Yet we continue to work really hard.  She does physical therapy once a week right now and then Joe or I help her the other 6 days at home through her repetitions. She has occupational therapy, speech therapy and music therapy also once per week. Her schedule is crazy but I try as hard as I can to protect her childhood. 


We need a pic of Violet.  She hasn’t been sleeping well at all for a few weeks….I gave in at 4 a.m. today and we got some serious snuggle time😀

Ava and I are off to Cincinnati on Tuesday!! We leave Sioux Falls at 5:00 a.m. and get back around 10:00 p.m., I think.  It will be a big day.  I have been praying that they are confident in the track she is following and that no additional surgeries/treatments are needed for now.  I have a long list of questions circling in my mind to ask them.  Sometimes I think they call me the Crazy Minnesota Mom behind my back.  I think I am way more into the “how and why” of it all than most parents.  That’s just how I tick.  God chose me to be Ava’s mom and I am her best advocate.  Just doing my job. 

Joe gets the ‘privilege’ of overseeing goat, calf and chicken chores while Ava and I travel.  Good thing we will only be gone for a day.  Good thing he loves me.  Because I don’t think he loves the goats. 

What to do with rapeseed

What to do with rapeseed
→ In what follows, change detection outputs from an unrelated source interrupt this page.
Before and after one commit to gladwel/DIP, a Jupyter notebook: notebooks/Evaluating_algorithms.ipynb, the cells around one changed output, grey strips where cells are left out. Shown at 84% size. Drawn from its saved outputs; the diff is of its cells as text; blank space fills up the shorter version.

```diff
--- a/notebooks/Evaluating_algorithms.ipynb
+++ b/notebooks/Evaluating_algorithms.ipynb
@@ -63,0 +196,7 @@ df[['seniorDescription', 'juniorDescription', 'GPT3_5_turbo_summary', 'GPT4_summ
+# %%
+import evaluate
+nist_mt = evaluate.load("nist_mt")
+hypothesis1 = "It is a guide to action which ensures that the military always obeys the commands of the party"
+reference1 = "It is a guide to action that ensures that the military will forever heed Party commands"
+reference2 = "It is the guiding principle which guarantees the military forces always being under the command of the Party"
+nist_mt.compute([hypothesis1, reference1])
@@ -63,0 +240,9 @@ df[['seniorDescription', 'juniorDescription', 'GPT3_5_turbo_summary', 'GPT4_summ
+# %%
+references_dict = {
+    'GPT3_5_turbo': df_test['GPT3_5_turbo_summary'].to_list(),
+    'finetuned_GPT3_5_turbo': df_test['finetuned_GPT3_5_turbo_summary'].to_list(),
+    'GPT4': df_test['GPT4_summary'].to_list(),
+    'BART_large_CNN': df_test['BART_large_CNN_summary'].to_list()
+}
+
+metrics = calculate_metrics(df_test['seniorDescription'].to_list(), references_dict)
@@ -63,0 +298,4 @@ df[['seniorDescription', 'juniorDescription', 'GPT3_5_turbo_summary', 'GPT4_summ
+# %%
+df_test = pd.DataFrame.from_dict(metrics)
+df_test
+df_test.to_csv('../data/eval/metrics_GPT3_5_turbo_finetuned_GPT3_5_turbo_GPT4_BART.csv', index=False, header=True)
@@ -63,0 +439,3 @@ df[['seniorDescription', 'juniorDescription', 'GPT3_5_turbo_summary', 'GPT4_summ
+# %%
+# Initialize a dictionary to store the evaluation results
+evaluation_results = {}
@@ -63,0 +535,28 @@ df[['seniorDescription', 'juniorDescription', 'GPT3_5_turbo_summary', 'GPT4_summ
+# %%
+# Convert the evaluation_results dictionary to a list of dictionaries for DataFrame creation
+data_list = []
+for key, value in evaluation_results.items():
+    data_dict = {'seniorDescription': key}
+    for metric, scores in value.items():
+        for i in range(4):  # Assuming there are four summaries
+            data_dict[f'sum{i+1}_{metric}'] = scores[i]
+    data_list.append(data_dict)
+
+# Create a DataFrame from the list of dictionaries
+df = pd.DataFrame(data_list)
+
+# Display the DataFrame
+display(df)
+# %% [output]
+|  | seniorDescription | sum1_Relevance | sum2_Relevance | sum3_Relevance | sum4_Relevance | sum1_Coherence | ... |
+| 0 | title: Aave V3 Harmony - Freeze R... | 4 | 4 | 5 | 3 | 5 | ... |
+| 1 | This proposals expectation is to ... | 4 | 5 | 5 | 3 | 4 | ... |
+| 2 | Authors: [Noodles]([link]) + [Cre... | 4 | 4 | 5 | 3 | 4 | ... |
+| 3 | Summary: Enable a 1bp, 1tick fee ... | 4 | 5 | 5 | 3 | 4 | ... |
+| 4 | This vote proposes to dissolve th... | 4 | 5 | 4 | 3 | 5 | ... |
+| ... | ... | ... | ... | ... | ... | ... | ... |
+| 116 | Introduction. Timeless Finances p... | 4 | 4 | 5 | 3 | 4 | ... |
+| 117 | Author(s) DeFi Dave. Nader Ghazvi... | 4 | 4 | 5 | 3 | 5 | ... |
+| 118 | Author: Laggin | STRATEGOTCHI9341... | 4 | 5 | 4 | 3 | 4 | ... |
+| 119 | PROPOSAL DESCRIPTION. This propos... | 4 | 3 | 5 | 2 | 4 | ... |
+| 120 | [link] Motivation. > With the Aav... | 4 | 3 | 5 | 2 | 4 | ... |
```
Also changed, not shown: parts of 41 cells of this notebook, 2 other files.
I don’t think I had even heard of rapeseed until 2 years ago in the fall, when my father-in-law wisely decided we were going to start growing cover-crops on our land after we harvested the corn silage.  The idea was that, when planted in the fall (a mixture of white icicle radishes, turnips, and this rapeseed), the roots will grow deep into the soil.  These roots break up compaction within the soil and provide small spaces for the rain to trickle down into after the roots freeze and rot.

HOWEVER, rot these rapeseed did not!  Just look at it.  We took these photos on Sunday.  Violet thought it was a jungle!

Last fall in our area, it did not freeze hard until quite late.  The cover crops flourished.  The previous year (our first attempt), we never received enough moisture to really see what could happen so it was especially impressive last fall.  There were turnips the size of baseballs, and also radishes like the biggest carrot you’ve ever seen.

The rapeseed didn’t look like much until this spring.  Apparently, the snow must have insulated it enough that it didn’t die.  We have had an incredibly wet spring with rain shower after rain shower.  Some of our corn is planted, but this field will be corn silage again next year, so it wasn’t touched yet as corn silage doesn’t need to grow as many days as corn that we harvest for grain.

I wonder if the bees enjoyed all the flowers?  I wonder if we will ever see this happen again?  I just thought it was neat enough that it deserved some photos!